-- Content revision data --
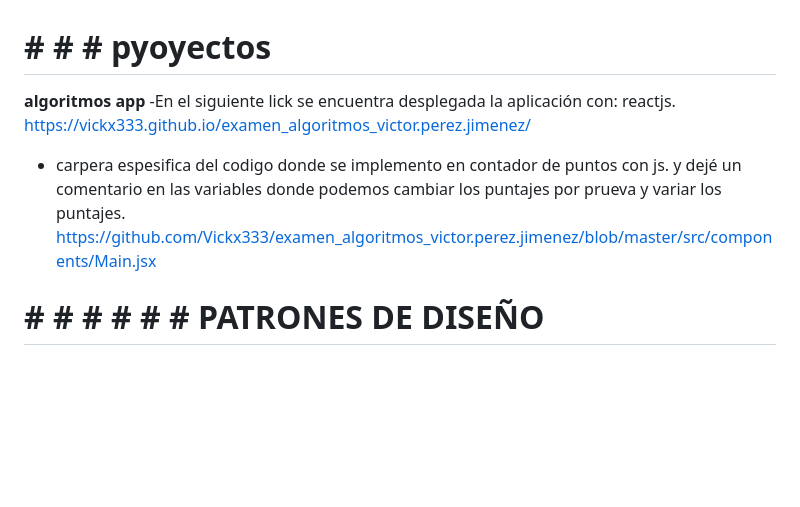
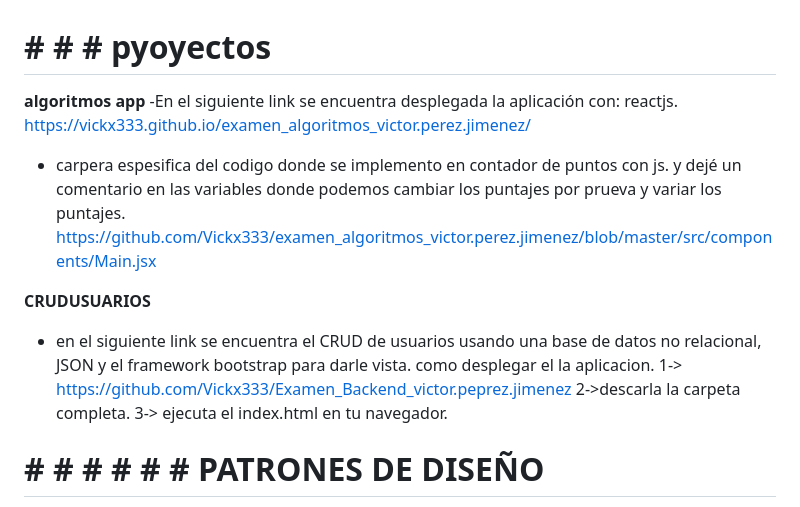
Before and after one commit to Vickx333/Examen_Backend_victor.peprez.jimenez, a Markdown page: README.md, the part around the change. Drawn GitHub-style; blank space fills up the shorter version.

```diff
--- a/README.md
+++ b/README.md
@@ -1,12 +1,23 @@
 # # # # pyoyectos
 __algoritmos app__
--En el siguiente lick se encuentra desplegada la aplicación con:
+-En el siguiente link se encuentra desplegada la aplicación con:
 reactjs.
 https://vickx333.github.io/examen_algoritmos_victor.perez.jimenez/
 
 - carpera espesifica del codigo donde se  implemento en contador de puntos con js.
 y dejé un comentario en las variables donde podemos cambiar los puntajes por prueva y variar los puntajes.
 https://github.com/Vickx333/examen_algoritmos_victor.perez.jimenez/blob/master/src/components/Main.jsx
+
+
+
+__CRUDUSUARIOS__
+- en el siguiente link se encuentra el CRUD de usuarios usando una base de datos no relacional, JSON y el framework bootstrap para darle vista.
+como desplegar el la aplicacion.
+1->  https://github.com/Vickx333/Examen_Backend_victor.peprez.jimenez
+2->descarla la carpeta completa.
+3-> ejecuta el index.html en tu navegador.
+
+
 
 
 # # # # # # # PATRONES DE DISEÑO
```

-- Required work --
List all lines from the entries that include the word "peprez".

-- Written solution --
Before and after one commit to Vickx333/Examen_Backend_victor.peprez.jimenez, a Markdown page: README.md, the part around the change. Drawn GitHub-style; blank space fills up the shorter version.
+1->  https://github.com/Vickx333/Examen_Backend_victor.peprez.jimenez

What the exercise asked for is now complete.